Jack Thorne, writer of Harry Potter and the Cursed Child, is scripting the adaptation. The BBC’s official synopsis for the series implies that the eight-part adaptation will span all three books:

Northern Lights introduces Lyra, an orphan, who lives in a parallel universe in which science, theology and magic are entwined. Lyra’s search for a kidnapped friend uncovers a sinister plot involving stolen children, and turns into a quest to understand a mysterious phenomenon called Dust.

In The Subtle Knife she is joined on her journey by Will, a boy who possesses a knife that can cut windows between worlds. As Lyra learns the truth about her parents and her prophesied destiny, the two young people are caught up in a war against celestial powers that ranges across many worlds and leads to a thrilling conclusion in The Amber Spyglass.

Is eight hours enough time to properly delve into the entire trilogy? New Line Cinema didn’t follow through on its planned movie trilogy after its 2007 adaptation of The Golden Compass (the U.S. title for Northern Lights) was widely panned for a messy story, excellent acting notwithstanding.

Keen is an excellent choice for Lyra, after she wowed Logan audiences as X-23. Miranda playing Lee Scoresby reflects other similar supporting roles he’s taken on since leaving Hamilton, like in the upcoming Mary Poppins Returns. The Daily Dot’s Gavia Baker-Whitelaw accurately summed up the Internet response to Miranda’s casting:

Speaking of, we’ll be curious to see how the series handles the dæmons. The New Line movie did a handy job with the CGI creatures, and the technology has only improved—though it would be interesting if they went the motion-capture route…

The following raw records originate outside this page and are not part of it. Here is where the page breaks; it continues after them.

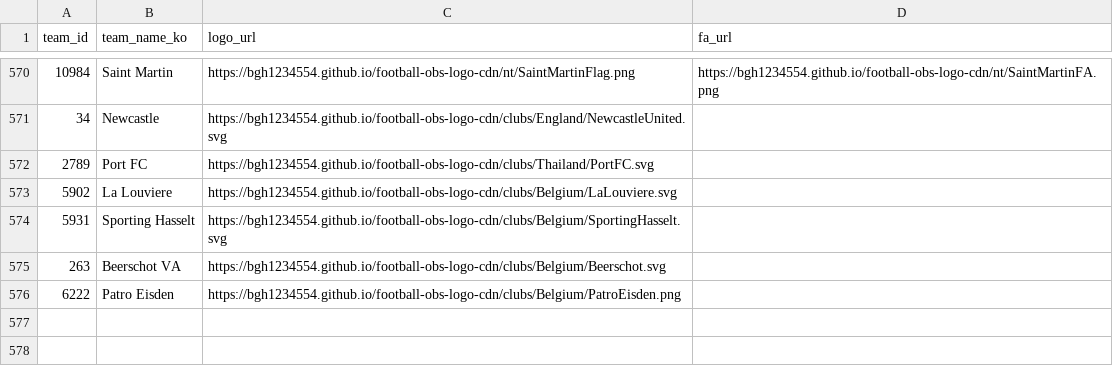
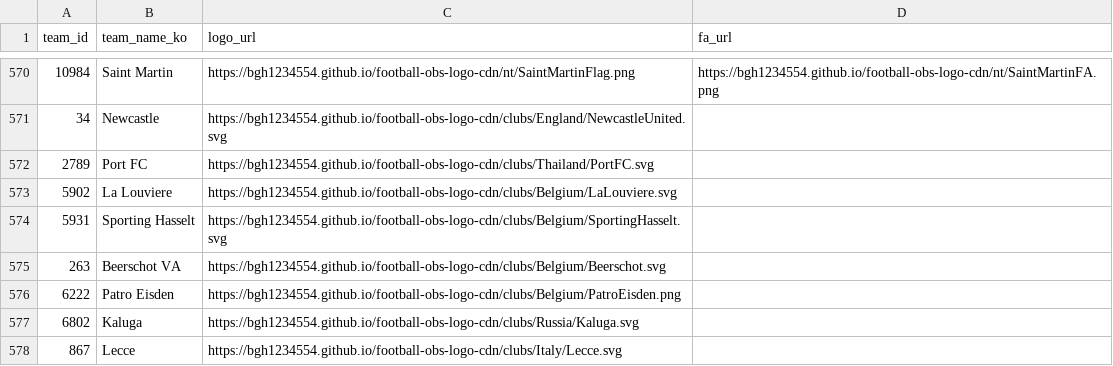
Before and after one commit to bgh1234554/football-obs-backend, a CSV file: src/main/resources/data/logos.csv, drawn as a sheet; only a part is shown, gaps mark what is left out; the diff names each change by its address in the sheet, - before the commit and + after, or states it on an @@ line.

```diff
--- a/src/main/resources/data/logos.csv
+++ b/src/main/resources/data/logos.csv
+row 577: 6802 | Kaluga | https://bgh1234554.github.io/football-obs-logo-cdn/clubs/Russia/Kaluga.svg
+row 578: 867 | Lecce | https://bgh1234554.github.io/football-obs-logo-cdn/clubs/Italy/Lecce.svg
```
Also changed, not shown: src/main/resources/data/teams.csv, 1 other file.
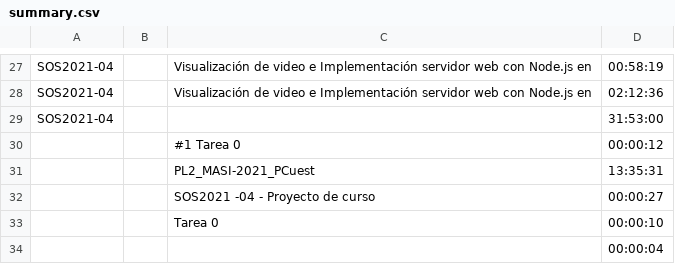
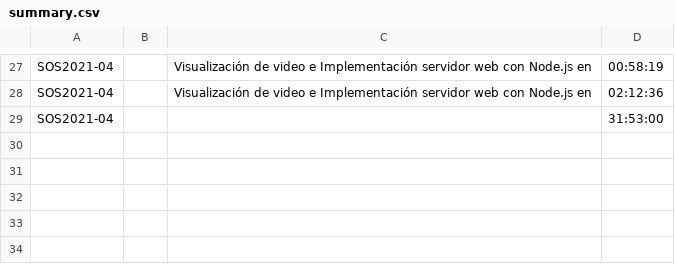
Before and after one commit to gti-sos/SOS2021-04, a CSV file: efforts/summary.csv, drawn as a sheet; only a part is shown, gaps mark what is left out; the diff names each change by its address in the sheet, - before the commit and + after, or states it on an @@ line.

```diff
--- a/efforts/summary.csv
+++ b/efforts/summary.csv
-row 30:  |  | #1 Tarea 0 | 00:00:12
-row 31:  |  | PL2_MASI-2021_PCuest | 13:35:31
-row 32:  |  | SOS2021 -04 - Proyecto de curso | 00:00:27
-row 33:  |  | Tarea 0 | 00:00:10
-row 34:  |  |  | 00:00:04
```
Also changed, not shown: efforts/detailed.csv, 3 other files.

The series will be produced by Bad Wolf’s Jane Tranter and Julie Gardner, to be broadcast in the UK by BBC Worldwide. They’re still in talks for a U.S. distributor, but Deadline mentions both Apple and Netflix being contenders. While pre-production is expected to start this fall, there’s currently no premiere date set.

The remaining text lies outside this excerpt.